- Task objective -
Reply with each record repeated exactly.

#####

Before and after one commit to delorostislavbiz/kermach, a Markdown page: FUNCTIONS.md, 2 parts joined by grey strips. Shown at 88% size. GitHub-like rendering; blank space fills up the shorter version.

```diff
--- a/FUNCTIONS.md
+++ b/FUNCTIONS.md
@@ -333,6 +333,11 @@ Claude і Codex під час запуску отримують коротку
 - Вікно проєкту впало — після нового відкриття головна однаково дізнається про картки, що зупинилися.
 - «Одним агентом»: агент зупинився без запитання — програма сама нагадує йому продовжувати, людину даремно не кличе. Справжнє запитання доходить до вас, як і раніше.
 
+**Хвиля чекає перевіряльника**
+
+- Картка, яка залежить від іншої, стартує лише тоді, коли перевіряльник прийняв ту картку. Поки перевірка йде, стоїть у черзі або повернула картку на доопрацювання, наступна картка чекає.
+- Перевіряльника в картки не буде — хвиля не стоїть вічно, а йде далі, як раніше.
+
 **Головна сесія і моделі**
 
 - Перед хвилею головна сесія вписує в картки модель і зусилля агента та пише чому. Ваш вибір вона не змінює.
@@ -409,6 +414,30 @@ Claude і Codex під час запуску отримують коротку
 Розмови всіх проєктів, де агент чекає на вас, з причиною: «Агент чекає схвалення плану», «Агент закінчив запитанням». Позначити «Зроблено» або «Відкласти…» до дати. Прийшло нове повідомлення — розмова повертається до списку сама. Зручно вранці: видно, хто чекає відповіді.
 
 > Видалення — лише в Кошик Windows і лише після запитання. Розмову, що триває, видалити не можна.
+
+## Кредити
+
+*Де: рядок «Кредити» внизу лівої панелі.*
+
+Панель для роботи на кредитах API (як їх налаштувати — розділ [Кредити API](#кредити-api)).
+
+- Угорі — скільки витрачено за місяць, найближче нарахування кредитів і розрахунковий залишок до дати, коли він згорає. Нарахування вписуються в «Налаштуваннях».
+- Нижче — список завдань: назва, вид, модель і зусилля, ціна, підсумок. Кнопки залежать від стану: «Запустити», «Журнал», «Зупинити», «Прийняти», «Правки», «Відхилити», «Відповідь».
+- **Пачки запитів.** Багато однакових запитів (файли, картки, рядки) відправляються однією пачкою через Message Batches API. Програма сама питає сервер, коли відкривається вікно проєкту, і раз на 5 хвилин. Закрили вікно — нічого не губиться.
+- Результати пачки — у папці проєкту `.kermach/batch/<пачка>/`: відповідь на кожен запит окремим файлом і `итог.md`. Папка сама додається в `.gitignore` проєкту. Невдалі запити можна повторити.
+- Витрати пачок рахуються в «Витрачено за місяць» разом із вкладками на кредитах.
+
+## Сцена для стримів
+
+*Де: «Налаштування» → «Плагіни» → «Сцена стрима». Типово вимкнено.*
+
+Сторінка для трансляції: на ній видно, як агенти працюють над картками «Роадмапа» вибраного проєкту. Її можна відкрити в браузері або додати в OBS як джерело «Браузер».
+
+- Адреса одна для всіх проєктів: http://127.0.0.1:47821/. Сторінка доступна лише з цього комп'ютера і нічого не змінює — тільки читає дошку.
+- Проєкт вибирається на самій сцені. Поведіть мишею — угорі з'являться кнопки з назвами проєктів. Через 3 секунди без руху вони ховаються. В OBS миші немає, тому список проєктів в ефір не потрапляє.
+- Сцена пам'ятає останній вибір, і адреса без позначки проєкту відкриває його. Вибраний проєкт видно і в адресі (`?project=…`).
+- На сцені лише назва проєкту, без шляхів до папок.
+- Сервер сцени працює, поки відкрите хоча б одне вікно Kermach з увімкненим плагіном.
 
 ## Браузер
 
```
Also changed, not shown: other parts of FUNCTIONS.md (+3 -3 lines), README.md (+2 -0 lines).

#####

- Solution to the exercise -
Before and after one commit to delorostislavbiz/kermach, a Markdown page: FUNCTIONS.md, 2 parts joined by grey strips. Shown at 88% size. GitHub-like rendering; blank space fills up the shorter version.

```diff
--- a/FUNCTIONS.md
+++ b/FUNCTIONS.md
@@ -333,6 +333,11 @@ Claude і Codex під час запуску отримують коротку
 - Вікно проєкту впало — після нового відкриття головна однаково дізнається про картки, що зупинилися.
 - «Одним агентом»: агент зупинився без запитання — програма сама нагадує йому продовжувати, людину даремно не кличе. Справжнє запитання доходить до вас, як і раніше.
 
+**Хвиля чекає перевіряльника**
+
+- Картка, яка залежить від іншої, стартує лише тоді, коли перевіряльник прийняв ту картку. Поки перевірка йде, стоїть у черзі або повернула картку на доопрацювання, наступна картка чекає.
+- Перевіряльника в картки не буде — хвиля не стоїть вічно, а йде далі, як раніше.
+
 **Головна сесія і моделі**
 
 - Перед хвилею головна сесія вписує в картки модель і зусилля агента та пише чому. Ваш вибір вона не змінює.
@@ -409,6 +414,30 @@ Claude і Codex під час запуску отримують коротку
 Розмови всіх проєктів, де агент чекає на вас, з причиною: «Агент чекає схвалення плану», «Агент закінчив запитанням». Позначити «Зроблено» або «Відкласти…» до дати. Прийшло нове повідомлення — розмова повертається до списку сама. Зручно вранці: видно, хто чекає відповіді.
 
 > Видалення — лише в Кошик Windows і лише після запитання. Розмову, що триває, видалити не можна.
+
+## Кредити
+
+*Де: рядок «Кредити» внизу лівої панелі.*
+
+Панель для роботи на кредитах API (як їх налаштувати — розділ [Кредити API](#кредити-api)).
+
+- Угорі — скільки витрачено за місяць, найближче нарахування кредитів і розрахунковий залишок до дати, коли він згорає. Нарахування вписуються в «Налаштуваннях».
+- Нижче — список завдань: назва, вид, модель і зусилля, ціна, підсумок. Кнопки залежать від стану: «Запустити», «Журнал», «Зупинити», «Прийняти», «Правки», «Відхилити», «Відповідь».
+- **Пачки запитів.** Багато однакових запитів (файли, картки, рядки) відправляються однією пачкою через Message Batches API. Програма сама питає сервер, коли відкривається вікно проєкту, і раз на 5 хвилин. Закрили вікно — нічого не губиться.
+- Результати пачки — у папці проєкту `.kermach/batch/<пачка>/`: відповідь на кожен запит окремим файлом і `итог.md`. Папка сама додається в `.gitignore` проєкту. Невдалі запити можна повторити.
+- Витрати пачок рахуються в «Витрачено за місяць» разом із вкладками на кредитах.
+
+## Сцена для стримів
+
+*Де: «Налаштування» → «Плагіни» → «Сцена стрима». Типово вимкнено.*
+
+Сторінка для трансляції: на ній видно, як агенти працюють над картками «Роадмапа» вибраного проєкту. Її можна відкрити в браузері або додати в OBS як джерело «Браузер».
+
+- Адреса одна для всіх проєктів: http://127.0.0.1:47821/. Сторінка доступна лише з цього комп'ютера і нічого не змінює — тільки читає дошку.
+- Проєкт вибирається на самій сцені. Поведіть мишею — угорі з'являться кнопки з назвами проєктів. Через 3 секунди без руху вони ховаються. В OBS миші немає, тому список проєктів в ефір не потрапляє.
+- Сцена пам'ятає останній вибір, і адреса без позначки проєкту відкриває його. Вибраний проєкт видно і в адресі (`?project=…`).
+- На сцені лише назва проєкту, без шляхів до папок.
+- Сервер сцени працює, поки відкрите хоча б одне вікно Kermach з увімкненим плагіном.
 
 ## Браузер
 
```
Also changed, not shown: other parts of FUNCTIONS.md (+3 -3 lines), README.md (+2 -0 lines).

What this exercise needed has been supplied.